Science and Tech


Nail Biting Could Be A Sign Of Perfectionism

Researchers discovered that nail biting might not be just a nervous tick but a behavior perfectionists exhibit when they're bored.
Posted at 11:47 AM, Mar 17, 2015

Many of us bite our nails, right? Even celebrities do it.

According to researchers in Quebec, what may be seen as a nervous tick, may actually be what perfectionists do when they're bored.

They studied 48 people during four different sessions created to cause stress, frustration, boredom or relaxation in the participants. Half of the participants suffered from some sort of body-focused repetitive behavior like nail biting, picking at split ends or skin. 

Researchers say the participants who engaged in these repetitive behaviors were more likely to do so when they were frustrated, bored or stressed, as opposed to when they were relaxed.

In a press release, the lead researcher said this led his team to believe these may be signs of a perfectionist: "They are therefore prone to frustration, impatience and dissatisfaction when they do not reach their goals. They also experience greater levels of boredom."

This discovery falls into place with what is already known about perfectionism. According to a stress management expert on, perfectionists are high achievers who get frustrated or beat themselves up when their goals aren't met.

This doesn't mean nailing biting is good for you, though. 

The Mayo Clinic reports it can harm your teeth as well as cause germs to spread from your fingers to your mouth, increasing your chances of developing a cold or other infections. 

But there's hope for those who engage in these repetitive behaviors. 

A writer for Bustle says this study "indicates that we might have learned these were societally acceptable reactions to certain feelings and developed small addictions to them."

And the researchers concluded in their study, which was published in the Journal of Behavior Therapy and Experimental Psychiatry, that nail biters and hair pullers would benefit from finding ways to reduce their perfectionist tendencies. 

Or, you know, own it.

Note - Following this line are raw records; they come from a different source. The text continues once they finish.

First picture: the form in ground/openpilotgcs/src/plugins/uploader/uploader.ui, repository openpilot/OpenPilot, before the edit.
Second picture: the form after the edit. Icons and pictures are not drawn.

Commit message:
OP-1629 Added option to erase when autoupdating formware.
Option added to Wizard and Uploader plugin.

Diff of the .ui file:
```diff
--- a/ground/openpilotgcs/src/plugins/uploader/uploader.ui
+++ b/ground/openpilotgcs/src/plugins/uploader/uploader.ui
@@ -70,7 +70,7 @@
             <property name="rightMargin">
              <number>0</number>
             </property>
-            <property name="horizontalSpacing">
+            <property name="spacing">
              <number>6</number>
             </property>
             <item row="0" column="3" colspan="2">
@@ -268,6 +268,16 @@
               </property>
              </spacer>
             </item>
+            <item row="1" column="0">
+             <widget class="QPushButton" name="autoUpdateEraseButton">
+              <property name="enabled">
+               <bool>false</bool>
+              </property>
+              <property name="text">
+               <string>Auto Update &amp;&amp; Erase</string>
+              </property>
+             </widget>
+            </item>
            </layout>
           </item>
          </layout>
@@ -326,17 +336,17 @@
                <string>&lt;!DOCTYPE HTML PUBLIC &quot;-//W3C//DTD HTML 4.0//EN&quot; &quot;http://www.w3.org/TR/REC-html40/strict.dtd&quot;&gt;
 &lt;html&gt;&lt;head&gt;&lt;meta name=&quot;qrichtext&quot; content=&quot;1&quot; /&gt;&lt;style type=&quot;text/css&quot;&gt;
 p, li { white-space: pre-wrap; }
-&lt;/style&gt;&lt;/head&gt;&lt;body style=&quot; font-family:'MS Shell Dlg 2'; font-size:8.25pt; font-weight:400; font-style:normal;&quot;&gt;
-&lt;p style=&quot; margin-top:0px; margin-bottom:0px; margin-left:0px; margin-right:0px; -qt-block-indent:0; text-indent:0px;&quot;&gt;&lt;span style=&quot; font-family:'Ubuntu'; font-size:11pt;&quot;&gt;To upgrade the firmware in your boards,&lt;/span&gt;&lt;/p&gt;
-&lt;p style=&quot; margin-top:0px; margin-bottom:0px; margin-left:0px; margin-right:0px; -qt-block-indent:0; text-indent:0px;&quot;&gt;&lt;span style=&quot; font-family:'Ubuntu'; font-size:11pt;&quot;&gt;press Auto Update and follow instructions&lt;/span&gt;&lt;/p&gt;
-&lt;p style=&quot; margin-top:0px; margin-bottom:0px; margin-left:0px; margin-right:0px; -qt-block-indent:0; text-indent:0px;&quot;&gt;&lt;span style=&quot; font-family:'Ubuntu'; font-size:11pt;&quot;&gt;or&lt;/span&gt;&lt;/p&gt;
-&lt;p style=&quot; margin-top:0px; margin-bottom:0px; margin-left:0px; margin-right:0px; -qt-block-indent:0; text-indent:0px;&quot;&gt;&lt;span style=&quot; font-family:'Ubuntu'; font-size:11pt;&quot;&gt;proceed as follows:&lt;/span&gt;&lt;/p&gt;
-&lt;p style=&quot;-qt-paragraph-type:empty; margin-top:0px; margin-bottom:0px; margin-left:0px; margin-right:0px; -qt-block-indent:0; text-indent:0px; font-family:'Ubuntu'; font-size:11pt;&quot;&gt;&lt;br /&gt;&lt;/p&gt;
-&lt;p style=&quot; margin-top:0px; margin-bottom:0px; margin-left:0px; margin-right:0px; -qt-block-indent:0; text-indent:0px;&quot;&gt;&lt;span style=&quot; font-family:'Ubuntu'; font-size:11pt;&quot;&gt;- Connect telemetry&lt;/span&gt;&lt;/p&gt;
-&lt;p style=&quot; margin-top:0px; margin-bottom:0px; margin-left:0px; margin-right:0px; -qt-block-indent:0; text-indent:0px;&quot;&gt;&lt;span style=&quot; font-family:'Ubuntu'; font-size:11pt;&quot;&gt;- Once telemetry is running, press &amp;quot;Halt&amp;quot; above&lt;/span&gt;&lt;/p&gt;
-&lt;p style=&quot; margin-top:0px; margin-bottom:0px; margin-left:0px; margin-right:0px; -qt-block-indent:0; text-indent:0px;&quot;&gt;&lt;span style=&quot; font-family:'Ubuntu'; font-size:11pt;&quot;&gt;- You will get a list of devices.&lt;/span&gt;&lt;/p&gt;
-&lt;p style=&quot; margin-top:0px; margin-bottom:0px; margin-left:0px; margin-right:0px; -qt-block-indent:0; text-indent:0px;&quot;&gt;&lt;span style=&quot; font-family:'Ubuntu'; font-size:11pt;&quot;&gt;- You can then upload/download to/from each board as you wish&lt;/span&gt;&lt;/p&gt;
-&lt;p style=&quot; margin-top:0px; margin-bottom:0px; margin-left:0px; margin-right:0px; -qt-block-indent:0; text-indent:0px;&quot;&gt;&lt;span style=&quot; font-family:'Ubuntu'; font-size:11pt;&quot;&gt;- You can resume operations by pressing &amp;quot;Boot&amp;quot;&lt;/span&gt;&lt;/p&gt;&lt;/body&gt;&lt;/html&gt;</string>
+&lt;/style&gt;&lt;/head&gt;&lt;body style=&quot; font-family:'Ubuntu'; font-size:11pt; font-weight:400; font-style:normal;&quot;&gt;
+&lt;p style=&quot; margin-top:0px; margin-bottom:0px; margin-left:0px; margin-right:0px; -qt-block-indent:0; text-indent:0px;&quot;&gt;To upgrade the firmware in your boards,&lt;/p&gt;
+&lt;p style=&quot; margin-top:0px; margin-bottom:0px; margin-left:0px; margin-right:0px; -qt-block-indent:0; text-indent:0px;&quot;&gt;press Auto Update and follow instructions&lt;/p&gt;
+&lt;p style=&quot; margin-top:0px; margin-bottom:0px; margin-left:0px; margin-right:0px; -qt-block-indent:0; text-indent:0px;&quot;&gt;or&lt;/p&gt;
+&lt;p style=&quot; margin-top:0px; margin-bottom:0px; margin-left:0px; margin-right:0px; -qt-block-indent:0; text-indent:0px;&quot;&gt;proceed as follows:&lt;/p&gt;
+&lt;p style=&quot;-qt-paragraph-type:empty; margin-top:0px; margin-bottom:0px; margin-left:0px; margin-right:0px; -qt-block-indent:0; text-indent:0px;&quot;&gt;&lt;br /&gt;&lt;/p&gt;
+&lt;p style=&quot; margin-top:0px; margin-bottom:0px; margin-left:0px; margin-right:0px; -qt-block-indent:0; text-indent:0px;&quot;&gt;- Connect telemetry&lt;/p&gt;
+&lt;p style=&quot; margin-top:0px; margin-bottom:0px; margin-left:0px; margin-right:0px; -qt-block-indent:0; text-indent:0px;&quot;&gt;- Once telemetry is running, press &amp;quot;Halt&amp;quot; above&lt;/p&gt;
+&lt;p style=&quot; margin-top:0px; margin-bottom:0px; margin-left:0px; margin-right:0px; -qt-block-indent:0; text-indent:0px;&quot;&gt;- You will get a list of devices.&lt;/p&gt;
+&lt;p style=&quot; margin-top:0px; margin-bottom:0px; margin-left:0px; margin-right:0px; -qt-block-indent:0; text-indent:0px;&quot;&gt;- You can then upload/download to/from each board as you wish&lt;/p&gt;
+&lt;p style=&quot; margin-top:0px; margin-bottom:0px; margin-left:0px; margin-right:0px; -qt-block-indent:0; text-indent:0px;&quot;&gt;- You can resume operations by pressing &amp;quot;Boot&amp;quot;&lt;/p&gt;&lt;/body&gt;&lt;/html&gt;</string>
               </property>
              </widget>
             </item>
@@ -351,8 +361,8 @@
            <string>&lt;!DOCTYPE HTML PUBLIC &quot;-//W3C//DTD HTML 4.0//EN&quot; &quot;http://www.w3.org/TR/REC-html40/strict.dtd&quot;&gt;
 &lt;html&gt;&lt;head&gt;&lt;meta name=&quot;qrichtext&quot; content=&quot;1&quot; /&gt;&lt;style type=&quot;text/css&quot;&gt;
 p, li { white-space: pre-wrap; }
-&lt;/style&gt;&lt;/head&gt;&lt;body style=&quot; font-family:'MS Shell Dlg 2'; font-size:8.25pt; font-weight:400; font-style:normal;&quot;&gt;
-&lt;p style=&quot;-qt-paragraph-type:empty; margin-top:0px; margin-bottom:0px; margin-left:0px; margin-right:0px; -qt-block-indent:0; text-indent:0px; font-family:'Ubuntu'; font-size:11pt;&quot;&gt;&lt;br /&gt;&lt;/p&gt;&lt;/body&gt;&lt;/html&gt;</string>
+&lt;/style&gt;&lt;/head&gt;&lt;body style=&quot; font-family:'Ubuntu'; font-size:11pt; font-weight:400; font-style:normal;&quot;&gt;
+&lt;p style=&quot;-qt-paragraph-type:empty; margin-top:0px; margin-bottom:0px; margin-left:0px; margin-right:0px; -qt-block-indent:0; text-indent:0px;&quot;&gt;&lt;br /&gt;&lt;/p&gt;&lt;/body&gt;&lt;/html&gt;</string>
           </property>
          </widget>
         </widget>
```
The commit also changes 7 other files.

Because if Kate Middleton can do it, maybe there's hope for the rest of us.

This video contains images from Getty Images, CileSuns92 / CC BY ND 2.0kiwinky / CC BY NC ND 2.0 and Freddie Pena / CC BY NC 2.0